SHA a “Formative Program”
Part of my job is to follow the trends happening in the field of history organizations. For the most part I get this information from blogs I follow, Twitter or LinkedIn, or just folks sending me an email.
(In the case of this article, “Selling history: Museums, sites find creative ways to attract patrons,” I saw it on Twitter and via email.)
Many of us know all too well the challenge of presenting history’s fascinating stories to an often disengaged public. As the article notes, “That challenge forces the managers of historical sites and museums to be alert to ways of telling their stories that sometimes seem far removed from history.”
What struck me was not as much the content of the article, rather, it’s a quote from Andy Masich, who attended SHA in 1982:
“You can’t force things on an audience,” he said. “You have to match the medium with the audience.”
Masich says such thinking is more common now, but in the late 1970s when he was in graduate school, he never encountered it until he went to a seminar for historical administration at Williamsburg, Va. He calls that event a “formative program” in his thinking of steering a museum.
What the author Bob Karlovits calls “a seminar for historical administration” was actually “The Seminar for Historical Administration”- now Developing History Leaders @SHA.
Thirty years later, the experience still resonates with Andy.
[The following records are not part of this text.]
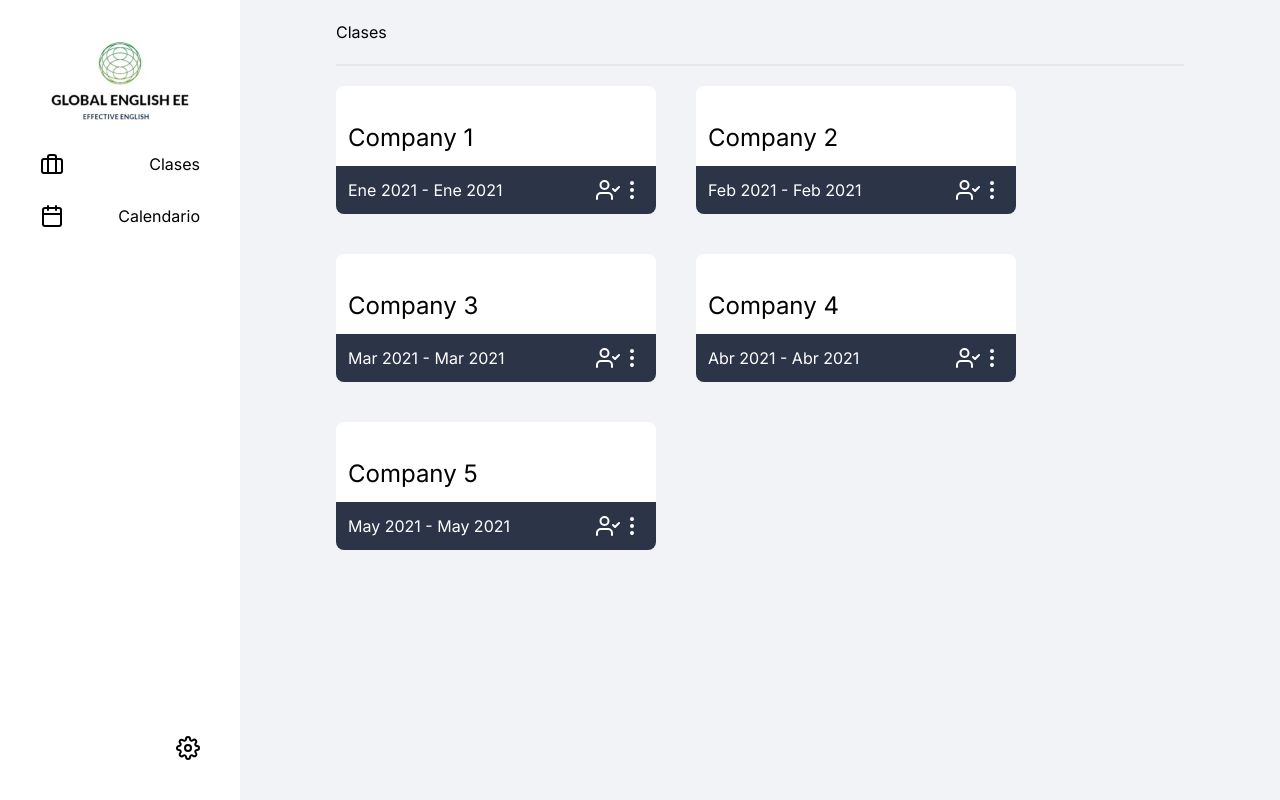
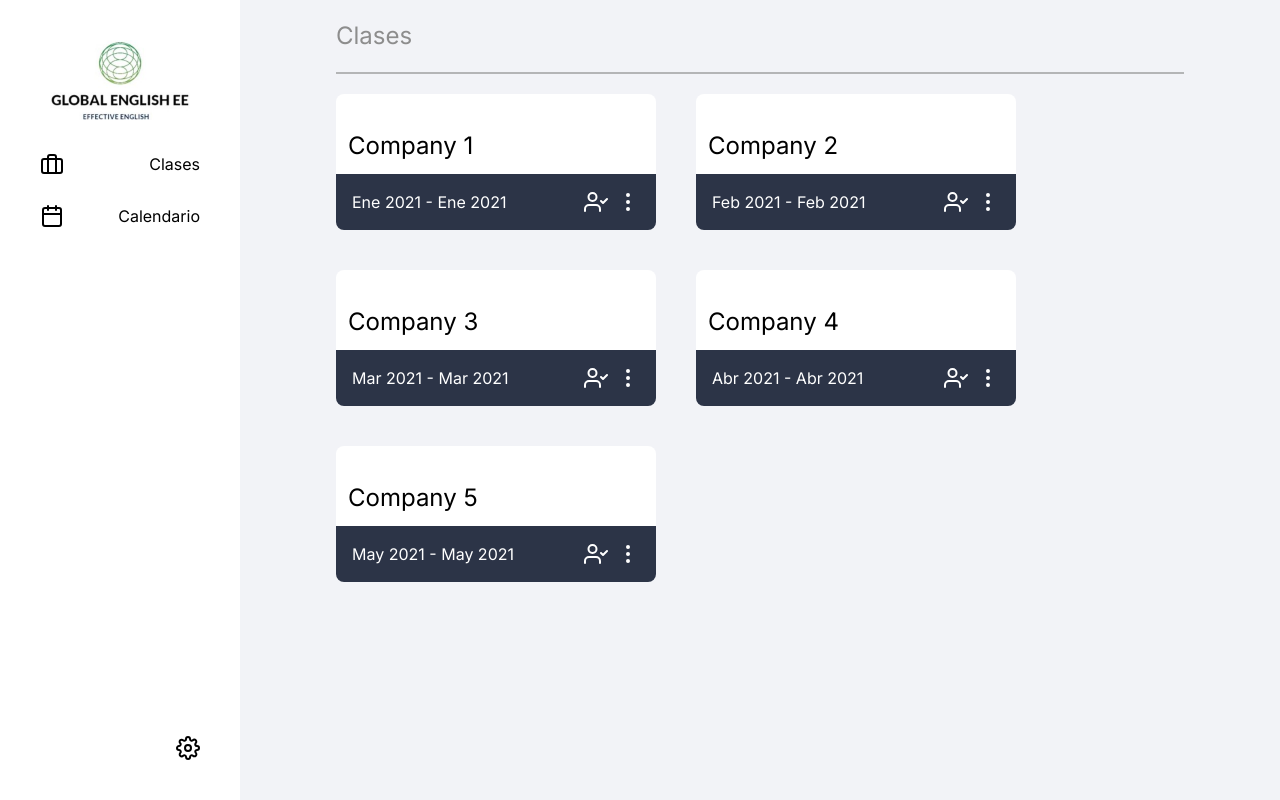
Before and after one commit to DJeison-DVT/global_english, a Next.js app: page /dashboard in a window 1280 px wide. Built offline with nearby package versions, Linux system fonts and the light colour scheme.

Commit message:
Create tooltip component and add them

```diff
--- /dev/null
+++ b/app/components/Tooltipped.tsx
@@ -0,0 +1,17 @@
+interface TooltippedProps {
+	tooltip: string;
+	children: React.ReactNode;
+}
+
+const Tooltipped: React.FC<TooltippedProps> = ({ tooltip, children }) => {
+	return (
+		<div className='has-tooltip'>
+			<span className='tooltip rounded shadow-lg p-1 bg-white -mt-8 text-black drop-shadow-sm'>
+				{tooltip}
+			</span>
+			{children}
+		</div>
+	);
+};
+
+export default Tooltipped;
--- a/app/dashboard/components/Breadcrumb.tsx
+++ b/app/dashboard/components/Breadcrumb.tsx
@@ -4,7 +4,7 @@ interface BreadcrumbsProps {
 
 export default function Breadcrumb({ breadcrumbs }: BreadcrumbsProps) {
 	return (
-		<div className='border-b-2 border-tertiary/60 py-5 mb-5'>
+		<div className='border-b-2 border-tertiary/60 py-5 mb-5 text-2xl'>
 			{breadcrumbs.map((breadcrumb, index) => (
 				<span key={breadcrumb} className='text-tertiary'>
 					{breadcrumb}
--- a/app/dashboard/components/Sidebar.tsx
+++ b/app/dashboard/components/Sidebar.tsx
@@ -1,5 +1,6 @@
 import Image from "next/image";
 import { Briefcase, Calendar, Settings } from "react-feather";
+import Tooltipped from "@/app/components/Tooltipped";
 
 interface MenuItemProps {
 	title: string;
@@ -8,7 +9,7 @@ interface MenuItemProps {
 
 const MenuItem: React.FC<MenuItemProps> = ({ title, icon: Icon }) => {
 	return (
-		<div className='flex items-center justify-between w-full border-b-4 py-2 border-transparent hover:border-primary transition-colors duration-300'>
+		<div className='hover:cursor-pointer flex items-center justify-between w-full border-b-4 py-2 border-transparent hover:border-primary transition-colors duration-300'>
 			<Icon />
 			<div>{title}</div>
 		</div>
@@ -31,7 +32,9 @@ export default function Sidebar() {
 					<MenuItem title='Calendario' icon={Calendar} />
 				</div>
 				<div className='flex justify-end'>
-					<Settings />
+					<Tooltipped tooltip='Opciones'>
+						<Settings />
+					</Tooltipped>
 				</div>
 			</div>
 		</div>
--- a/app/dashboard/page.tsx
+++ b/app/dashboard/page.tsx
@@ -1,5 +1,6 @@
 import React from "react";
 import { MoreVertical, UserCheck } from "react-feather";
+import Tooltipped from "@/app/components/Tooltipped";
 import Breadcrumb from "./components/Breadcrumb";
 
 interface Class {
@@ -25,16 +26,20 @@ function formatDate(date: string) {
 const ClassCard: React.FC<Class> = ({ company, startingDate, endDate }) => {
 	return (
 		<div className='w-80'>
-			<div className='text-2xl flex bg-white items-end h-20 rounded-t-lg'>
+			<div className='hover:cursor-pointer text-2xl flex bg-white items-end h-20 rounded-t-lg'>
 				<div className='m-3'>{company}</div>
 			</div>
-			<div className='flex p-3 justify-between items-center bg-primary text-white rounded-b-lg'>
-				<div>
+			<div className='flex p-4 justify-between items-center bg-primary text-white rounded-b-lg'>
+				<div className='hover:cursor-pointer'>
 					{formatDate(startingDate)} - {formatDate(endDate)}
 				</div>
-				<div className='flex'>
-					<UserCheck />
-					<MoreVertical />
+				<div className='flex gap-2 '>
+					<Tooltipped tooltip='Tomar Asistencia'>
+						<UserCheck />
+					</Tooltipped>
+					<Tooltipped tooltip='Opciones'>
+						<MoreVertical />
+					</Tooltipped>
 				</div>
 			</div>
 		</div>
--- a/app/globals.css
+++ b/app/globals.css
@@ -18,6 +18,14 @@ body {
 		rgb(var(--background-start-rgb));
 }
 
+.tooltip {
+	@apply invisible absolute;
+}
+
+.has-tooltip:hover .tooltip {
+	@apply visible z-50;
+}
+
 @layer utilities {
 	.text-balance {
 		text-wrap: balance;
--- a/tailwind.config.ts
+++ b/tailwind.config.ts
@@ -16,6 +16,7 @@ const config: Config = {
 			colors: {
 				primary: "#2C3447",
 				secondary: "#F2F3F7",
+				tertiary: "#8D8D8D",
 			},
 		},
 	},
```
How will SHA impact your career?
For the full article go here.
For more information on the Class of 1982, see this article from Andy’s classmate Jim Vaughan.